Apple Inc. is inching closer to unveiling its much touted driver less cars. At least that what The Guardian suggests. Mark Harris reports that a few tech giant execs met with officials of California’s department of motor vehicles (DMV) to discuss plans for an “autonomous vehicle.”
A team led by senior legal counsel at Apple Mike Maletic had an hour-long meeting with the department’s self-driving car experts on August 17. DMV Deputy Director Bernard Soriano was present, so was Stephanie Dougherty, chief of strategic planning. Interestingly, both are co-sponsors of the California autonomous vehicle regulation project.
Something is Cooking Behind the Scenes
California’s DMV did not comment much on what transpired at the August meet. “The Apple meeting was to review [the] DMV’s autonomous vehicle regulations.”
The department is working on regulations that will eventually oversee the public deployment and operation of driver-less vehicles. Manufacturers must meet these rules to certify that their self-driving vehicles have undergone successful testing, meet safety requirements, and are ready to operate on public roads.
California’s DMV regulations are widely expected to influence national policy in the future.
“The regulations that get developed in California could be utilized by National Highway Traffic Safety Administration when it is in a position to develop federal regulations,” Soriano said at an industry gathering last week.
Apple Driver-less Cars ready to Hit the Road
The Guardian last month broke a story that said that Apple Inc. was looking to book a secure car testing site in California for its vehicle, code named Project Titan.
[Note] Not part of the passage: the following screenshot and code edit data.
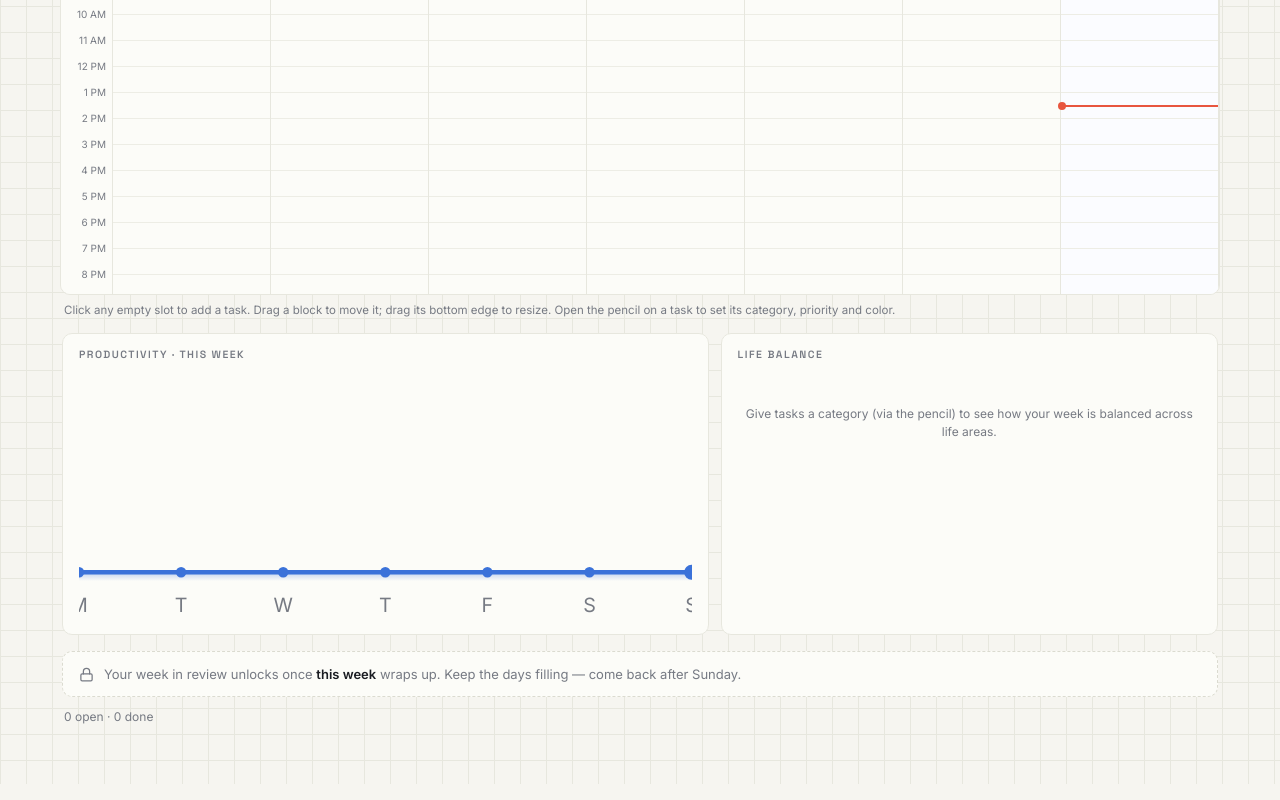
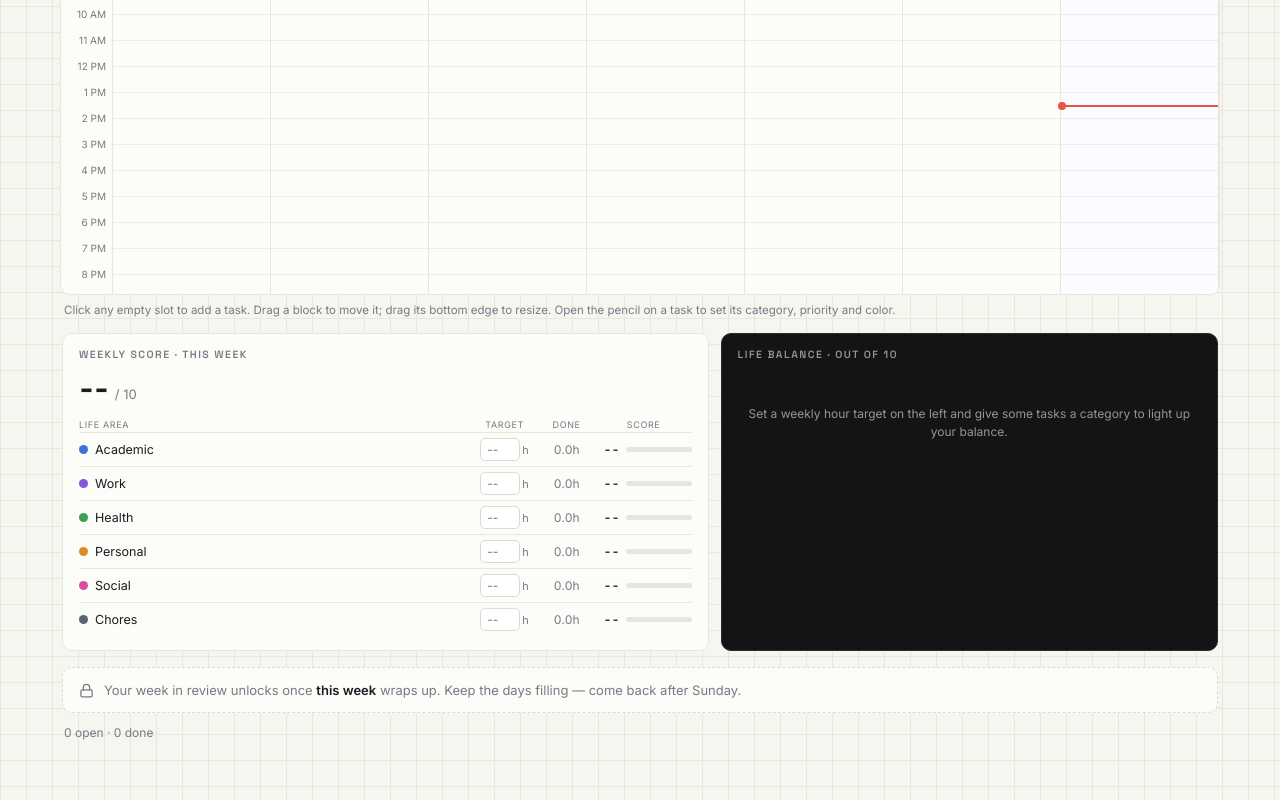
Before and after one commit to mahitchopra/Weekly-Planner, a React (Vite) app: page / in a window 1280 px wide. Shown: the part 488-1288 px from the top of the page. Built offline with nearby package versions, Linux system fonts and the light colour scheme.

Commit message:
Work around on life balance

```diff
--- a/src/App.jsx
+++ b/src/App.jsx
@@ -33,6 +33,7 @@ const CATEGORIES = [
 ];
 const catOf = (id) => CATEGORIES.find((c) => c.id === id) || null;
 const PRIORITIES = ["low", "normal", "high"];
+const norm = (s) => (s || "").trim().toLowerCase();
 
 // wave path (periodic so a -50% shift loops seamlessly)
 const WAVE_D = (() => {
@@ -154,63 +155,35 @@ const Wave = () => (
   </>
 );
 
-function Radar({ data, max }) {
+function Radar({ data, max, accent = "var(--blue)", fill = "rgba(59,114,217,.2)", ring = "var(--line2)", label = "var(--muted)" }) {
   const n = data.length;
-  const cx = 110, cy = 100, R = 68;
+  const cx = 110, cy = 102, R = 66;
   const ang = (i) => -Math.PI / 2 + (i * 2 * Math.PI) / n;
   const at = (i, r) => [cx + Math.cos(ang(i)) * r, cy + Math.sin(ang(i)) * r];
-  const ring = (f) => data.map((_, i) => at(i, R * f).join(",")).join(" ");
-  const poly = data.map((d, i) => at(i, (max ? d.mins / max : 0) * R).join(",")).join(" ");
+  const ringPts = (f) => data.map((_, i) => at(i, R * f).join(",")).join(" ");
+  const poly = data.map((d, i) => at(i, (max ? d.value / max : 0) * R).join(",")).join(" ");
   return (
-    <svg viewBox="0 0 220 200" width="100%" style={{ display: "block" }}>
+    <svg viewBox="0 0 220 210" width="100%" style={{ display: "block" }}>
       {[0.25, 0.5, 0.75, 1].map((f) => (
-        <polygon key={f} points={ring(f)} fill="none" stroke="var(--line2)" strokeWidth="1" />
+        <polygon key={f} points={ringPts(f)} fill="none" stroke={ring} strokeWidth="1" />
       ))}
       {data.map((d, i) => {
         const [x, y] = at(i, R);
-        return <line key={i} x1={cx} y1={cy} x2={x} y2={y} stroke="var(--line2)" strokeWidth="1" />;
+        return <line key={i} x1={cx} y1={cy} x2={x} y2={y} stroke={ring} strokeWidth="1" />;
       })}
-      <polygon points={poly} fill="rgba(59,114,217,.2)" stroke="var(--blue)" strokeWidth="1.5" strokeLinejoin="round" />
+      <polygon points={poly} fill={fill} stroke={accent} strokeWidth="1.5" strokeLinejoin="round" />
       {data.map((d, i) => {
-        const [x, y] = at(i, (max ? d.mins / max : 0) * R);
-        return <circle key={i} cx={x} cy={y} r="2.6" fill={d.color} />;
+        const [x, y] = at(i, (max ? d.value / max : 0) * R);
+        return <circle key={i} cx={x} cy={y} r="2.6" fill={accent} />;
       })}
       {data.map((d, i) => {
-        const [x, y] = at(i, R + 14);
+        const [x, y] = at(i, R + 15);
         return (
-          <text key={i} x={x} y={y} fontSize="8.5" fill="var(--muted)" textAnchor="middle" dominantBaseline="middle">
+          <text key={i} x={x} y={y} fontSize="9" fill={label} textAnchor="middle" dominantBaseline="middle">
             {d.label}
           </text>
         );
       })}
-    </svg>
-  );
-}
-
-function Trend({ perDay, max, todayIso }) {
-  const W = 280, H = 96, n = perDay.length;
-  const x = (i) => (n === 1 ? W / 2 : (i * W) / (n - 1));
-  const y = (v) => H - (max ? v / max : 0) * (H - 12) - 4;
-  const line = perDay.map((d, i) => `${i === 0 ? "M" : "L"} ${x(i)} ${y(d.done)}`).join(" ");
-  const area = `${line} L ${x(n - 1)} ${H} L ${x(0)} ${H} Z`;
-  return (
-    <svg viewBox={`0 0 ${W} ${H + 18}`} width="100%" style={{ display: "block" }}>
-      <defs>
-        <linearGradient id="pl-trendg" x1="0" y1="0" x2="0" y2="1">
-          <stop offset="0" stopColor="rgba(59,114,217,.3)" />
-          <stop offset="1" stopColor="rgba(59,114,217,0)" />
-        </linearGradient>
-      </defs>
-      <path d={area} fill="url(#pl-trendg)" />
-      <path d={line} fill="none" stroke="var(--blue)" strokeWidth="2" strokeLinejoin="round" strokeLinecap="round" />
-      {perDay.map((d, i) => (
-        <circle key={i} cx={x(i)} cy={y(d.done)} r={d.iso === todayIso ? 3.4 : 2.4} fill="var(--blue)" />
-      ))}
-      {perDay.map((d, i) => (
-        <text key={i} x={x(i)} y={H + 14} fontSize="9" fill="var(--muted)" textAnchor="middle">
-          {parseLocal(d.iso).toLocaleDateString(undefined, { weekday: "narrow" })}
-        </text>
-      ))}
     </svg>
   );
 }
@@ -359,6 +332,26 @@ const STYLE = `
 .pl-leg span{display:inline-flex;align-items:center;gap:5px;font-size:11px;color:var(--muted);}
 .pl-leg i{width:8px;height:8px;border-radius:2px;display:inline-block;}
 .pl-emptynote{font-size:12px;color:var(--muted);text-align:center;padding:34px 8px;line-height:1.5;}
+.pl-score{display:flex;align-items:baseline;gap:6px;}
+.pl-scorebig{font-family:'Space Grotesk',sans-serif;font-size:34px;font-weight:600;line-height:1;}
+.pl-scoreout{font-size:13px;color:var(--muted);}
+.pl-chead{display:grid;grid-template-columns:1fr 66px 46px 96px;gap:6px;font-size:9px;text-transform:uppercase;letter-spacing:.07em;color:var(--muted);margin:14px 0 2px;}
+.pl-chead span:not(:first-child){text-align:center;}
+.pl-crow{display:grid;grid-template-columns:1fr 66px 46px 96px;gap:6px;align-items:center;padding:5px 0;font-size:12.5px;border-top:1px solid var(--line);}
+.pl-cname{display:flex;align-items:center;gap:7px;min-width:0;overflow:hidden;white-space:nowrap;text-overflow:ellipsis;}
+.pl-cname i{width:9px;height:9px;border-radius:50%;flex:0 0 auto;}
+.pl-ctin{display:flex;align-items:center;gap:2px;justify-content:center;font-size:11px;color:var(--muted);}
+.pl-ctin input{width:40px;font:inherit;font-size:12px;text-align:center;border:1px solid var(--line2);border-radius:5px;padding:3px 2px;background:var(--cell);color:var(--ink);}
+.pl-cdone{text-align:center;color:var(--muted);font-variant-numeric:tabular-nums;font-size:12px;}
+.pl-cscorewrap{display:flex;align-items:center;gap:6px;}
+.pl-cscore{font-weight:600;font-variant-numeric:tabular-nums;width:24px;text-align:right;font-size:12.5px;}
+.pl-cbar{flex:1;height:5px;border-radius:3px;background:var(--track);overflow:hidden;}
+.pl-cbar span{display:block;height:100%;border-radius:3px;transition:width .4s;}
+.pl-panel.balance{background:#141416;border-color:#2b2b2f;}
+.pl-panel.balance .pl-paneltitle{color:rgba(255,255,255,.55);}
+.pl-hours{display:flex;gap:10px;}
+.pl-hours label{flex:1;display:flex;flex-direction:column;gap:4px;font-size:10px;text-transform:uppercase;letter-spacing:.08em;color:var(--muted);}
+.pl-hours input{font:inherit;font-size:13px;border:1px solid var(--line2);border-radius:7px;padding:6px 8px;background:var(--cell);color:var(--ink);}
 
 /* edit modal */
 .pl-overlay{position:fixed;inset:0;background:var(--overlay);display:flex;align-items:center;justify-content:center;z-index:50;padding:16px;}
@@ -397,6 +390,8 @@ export default function TimelinePlanner() {
   const [calH, setCalH] = useState(620);
   const [theme, setTheme] = useState("light");
   const [panelId, setPanelId] = useState(null);
+  const [catMap, setCatMap] = useState({}); // normalized task name -> category id
+  const [targets, setTargets] = useState({}); // category id -> weekly target hours
 
   const hydrated = useRef(false);
   const dragRef = useRef(null);
@@ -423,6 +418,14 @@ export default function TimelinePlanner() {
         const th = await store.get("planner:theme");
         if (th?.value) setTheme(th.value);
       } catch (e) {}
+      try {
+        const cm = await store.get("planner:catmap");
+        if (cm?.value) setCatMap(JSON.parse(cm.value));
+      } catch (e) {}
+      try {
+        const tg = await store.get("planner:targets");
+        if (tg?.value) setTargets(JSON.parse(tg.value));
+      } catch (e) {}
       setLoading(false);
       hydrated.current = true;
     })();
@@ -438,6 +441,12 @@ export default function TimelinePlanner() {
   useEffect(() => {
     if (hydrated.current) store.set("planner:theme", theme).catch((e) => console.error(e));
   }, [theme]);
+  useEffect(() => {
+    if (hydrated.current) store.set("planner:catmap", JSON.stringify(catMap)).catch((e) => console.error(e));
+  }, [catMap]);
+  useEffect(() => {
+    if (hydrated.current) store.set("planner:targets", JSON.stringify(targets)).catch((e) => console.error(e));
+  }, [targets]);
 
   const measure = () => {
     const el = calRef.current;
@@ -506,6 +515,33 @@ export default function TimelinePlanner() {
   const remove = (id) => setTasks((p) => p.filter((t) => t.id !== id));
   const rename = (id, v) => setTasks((p) => p.map((t) => (t.id === id ? { ...t, title: v } : t)));
   const patch = (id, obj) => setTasks((p) => p.map((t) => (t.id === id ? { ...t, ...obj } : t)));
+  // Assign a category and propagate to every task sharing the name (and remember it for future repeats)
+  const assignCategory = (id, catId) => {
+    const t = tasks.find((x) => x.id === id);
+    if (!t) return;
+    const key = norm(t.title);
+    setTasks((p) => p.map((x) => (x.id === id || (key && norm(x.title) === key) ? { ...x, category: catId } : x)));
+    if (key) setCatMap((m) => { const n = { ...m }; if (catId) n[key] = catId; else delete n[key]; return n; });
+  };
+  // Inline naming: inherit a remembered category for repeated task names
+  const commitName = (id, v) => {
+    const name = v.trim();
+    setTasks((p) =>
+      p.map((t) => (t.id === id ? { ...t, title: name, category: t.category || catMap[norm(name)] || null } : t))
+    );
+  };
+  const setTitleCat = (id, v) =>
+    setTasks((p) => p.map((t) => (t.id === id ? { ...t, title: v, category: t.category || catMap[norm(v)] || null } : t)));
+  const setTarget = (catId, v) =>
+    setTargets((m) => { const n = { ...m }; if (v === "" || v == null) delete n[catId]; else n[catId] = Number(v); return n; });
+  const setPlannedHours = (id, h) => {
+    const t = tasks.find((x) => x.id === id);
+    if (!t) return;
+    const mins = clamp(Math.round(((Number(h) || 0) * 60) / SNAP) * SNAP, SNAP, DAY_END - t.start);
+    patch(id, { duration: mins });
+  };
+  const setActualHours = (id, h) =>
+    patch(id, { actualMin: h === "" || h == null ? null : Math.max(0, Math.round(Number(h) * 60)) });
   const rollover = () => {
     setTasks((p) => p.map((t) => (!t.done && t.date < todayIso ? { ...t, date: todayIso } : t)));
     setOffset(0);
@@ -589,12 +625,18 @@ export default function TimelinePlanner() {
   const bestStreak = habits
     .map((h) => ({ name: h.name, s: streakOf(h.log) }))
     .reduce((a, b) => (b.s > a.s ? b : a), { name: "", s: 0 });
-  const catTotals = CATEGORIES.map((c) => ({
-    ...c,
-    mins: tasks.filter((t) => wd.includes(t.date) && t.category === c.id).reduce((s, t) => s + (t.duration || 60), 0),
-  }));
-  const catMax = Math.max(1, ...catTotals.map((c) => c.mins));
-  const anyCat = catTotals.some((c) => c.mins > 0);
+  const catStats = CATEGORIES.map((c) => {
+    const inWeek = tasks.filter((t) => wd.includes(t.date) && t.category === c.id);
+    const doneMin = inWeek.reduce((s, t) => s + (t.actualMin != null ? t.actualMin : t.done ? t.duration || 60 : 0), 0);
+    const plannedMin = inWeek.reduce((s, t) => s + (t.duration || 60), 0);
+    const target = Number(targets[c.id]) || 0;
+    const doneH = doneMin / 60;
+    const plannedH = plannedMin / 60;
+    const score = target > 0 ? Math.min(10, (doneH / target) * 10) : null;
+    return { ...c, target, doneH, plannedH, score };
+  });
+  const scored = catStats.filter((c) => c.score != null);
+  const overall = scored.length ? scored.reduce((s, c) => s + c.score, 0) / scored.length : null;
   const panelTask = panelId ? tasks.find((t) => t.id === panelId) : null;
 
   const weekOver = parseLocal(wd[6]) < parseLocal(todayIso);
@@ -833,7 +875,7 @@ export default function TimelinePlanner() {
                                 onBlur={(e) => {
                                   const v = e.target.value.trim();
                                   if (!v && !t.title) remove(t.id);
-                                  else if (v) rename(t.id, v);
+                                  else if (v) commitName(t.id, v);
                                   setEditingId(null);
                                 }}
                                 onKeyDown={(e) => {
@@ -877,26 +919,59 @@ export default function TimelinePlanner() {
         {!loading && (
           <div className="pl-dash">
             <div className="pl-panel">
-              <div className="pl-paneltitle">Productivity {"\u00B7"} {relWeek.toLowerCase()}</div>
-              <Trend perDay={perDay} max={maxDone} todayIso={todayIso} />
+              <div className="pl-paneltitle">Weekly score {"\u00B7"} {relWeek.toLowerCase()}</div>
+              <div className="pl-score">
+                <span className="pl-scorebig">{overall != null ? overall.toFixed(1) : "--"}</span>
+                <span className="pl-scoreout">/ 10</span>
+              </div>
+              <div className="pl-chead">
+                <span>Life area</span>
+                <span>Target</span>
+                <span>Done</span>
+                <span>Score</span>
+              </div>
+              {catStats.map((c) => (
+                <div key={c.id} className="pl-crow">
+                  <span className="pl-cname">
+                    <i style={{ background: c.color }} />
+                    {c.label}
+                  </span>
+                  <span className="pl-ctin">
+                    <input
+                      type="number"
+                      min="0"
+                      step="0.5"
+                      value={targets[c.id] ?? ""}
+                      placeholder="--"
+                      onChange={(e) => setTarget(c.id, e.target.value)}
+                    />
+                    h
+                  </span>
+                  <span className="pl-cdone">{c.doneH.toFixed(1)}h</span>
+                  <span className="pl-cscorewrap">
+                    <span className="pl-cscore">{c.score != null ? c.score.toFixed(1) : "--"}</span>
+                    <span className="pl-cbar">
+                      <span style={{ width: `${(c.score || 0) * 10}%`, background: c.color }} />
+                    </span>
+                  </span>
+                </div>
+              ))}
             </div>
-            <div className="pl-panel">
-              <div className="pl-paneltitle">Life balance</div>
-              {anyCat ? (
-                <>
-                  <Radar data={catTotals} max={catMax} />
-                  <div className="pl-leg">
-                    {catTotals
-                      .filter((c) => c.mins > 0)
-                      .map((c) => (
-                        <span key={c.id}>
-                          <i style={{ background: c.color }} /> {c.label} {(c.mins / 60).toFixed(c.mins % 60 ? 1 : 0)}h
-                        </span>
-                      ))}
-                  </div>
-                </>
+            <div className="pl-panel balance">
+              <div className="pl-paneltitle">Life balance {"\u00B7"} out of 10</div>
+              {scored.length ? (
+                <Radar
+                  data={catStats.map((c) => ({ label: c.label, value: c.score || 0 }))}
+                  max={10}
+                  accent="#F0473A"
+                  fill="rgba(240,71,58,.32)"
+                  ring="rgba(255,255,255,.16)"
+                  label="rgba(255,255,255,.82)"
+                />
               ) : (
-                <div className="pl-emptynote">Give tasks a category (via the pencil) to see how your week is balanced across life areas.</div>
+                <div className="pl-emptynote" style={{ color: "rgba(255,255,255,.55)" }}>
+                  Set a weekly hour target on the left and give some tasks a category to light up your balance.
+                </div>
               )}
             </div>
           </div>
@@ -981,7 +1056,7 @@ export default function TimelinePlanner() {
                 autoFocus
                 placeholder="Task name"
                 value={panelTask.title}
-                onChange={(e) => patch(panelTask.id, { title: e.target.value })}
+                onChange={(e) => setTitleCat(panelTask.id, e.target.value)}
                 onKeyDown={(e) => {
                   if (e.key === "Enter") setPanelId(null);
                 }}
@@ -989,14 +1064,14 @@ export default function TimelinePlanner() {
 
               <div className="pl-modlbl">Category</div>
               <div className="pl-chips">
-                <button className={`pl-chip${!panelTask.category ? " on" : ""}`} onClick={() => patch(panelTask.id, { category: null })}>
+                <button className={`pl-chip${!panelTask.category ? " on" : ""}`} onClick={() => assignCategory(panelTask.id, null)}>
                   None
                 </button>
                 {CATEGORIES.map((c) => (
                   <button
                     key={c.id}
                     className={`pl-chip${panelTask.category === c.id ? " on" : ""}`}
-                    onClick={() => patch(panelTask.id, { category: c.id })}
+                    onClick={() => assignCategory(panelTask.id, c.id)}
                   >
                     <i style={{ background: c.color }} /> {c.label}
                   </button>
@@ -1029,6 +1104,31 @@ export default function TimelinePlanner() {
                 ))}
               </div>
 
+              <div className="pl-modlbl">Hours</div>
+              <div className="pl-hours">
+                <label>
+                  Planned
+                  <input
+                    type="number"
+                    min="0"
+                    step="0.25"
+                    value={(panelTask.duration || 60) / 60}
+                    onChange={(e) => setPlannedHours(panelTask.id, e.target.value)}
+                  />
+                </label>
+                <label>
+                  Actual
+                  <input
+                    type="number"
+                    min="0"
+                    step="0.25"
+                    placeholder="--"
+                    value={panelTask.actualMin != null ? panelTask.actualMin / 60 : ""}
+                    onChange={(e) => setActualHours(panelTask.id, e.target.value)}
+                  />
+                </label>
+              </div>
+
               <div className="pl-modfoot">
                 <button className="pl-delm" onClick={() => { remove(panelTask.id); setPanelId(null); }}>
                   Delete task
```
That site must have been GoMentum Station. The abandoned military base near San Francisco has miles of empty streets to road test its driver less cars.
The news that Apple has already approached the DMV suggests that its self-driving vehicle is ready for public viewing. The latest Guardian report further disclosed that Apple has already appointed an engineering program manager for Project Titan. Typically, EPMs arrive at any Apple project only once the product under development is ready to leave the lab.
The main responsibility of the people at helm of California DMV’s self-driving vehicles project is to administer a vehicle testing program. As of date, 10 firms have been issued permits for about 80 vehicles, involving more than 300 test drivers.
If the report is to be believed and Apple Inc. did seek a testing permit for its Project Titan car, it will have to let go of its famed preference for secrecy. A manufacturer applying for a permit has to provide details about the make and model of cars they wish to test, in addition to its features and capabilities.
Apple Inc. declined to comment on The Guardian story.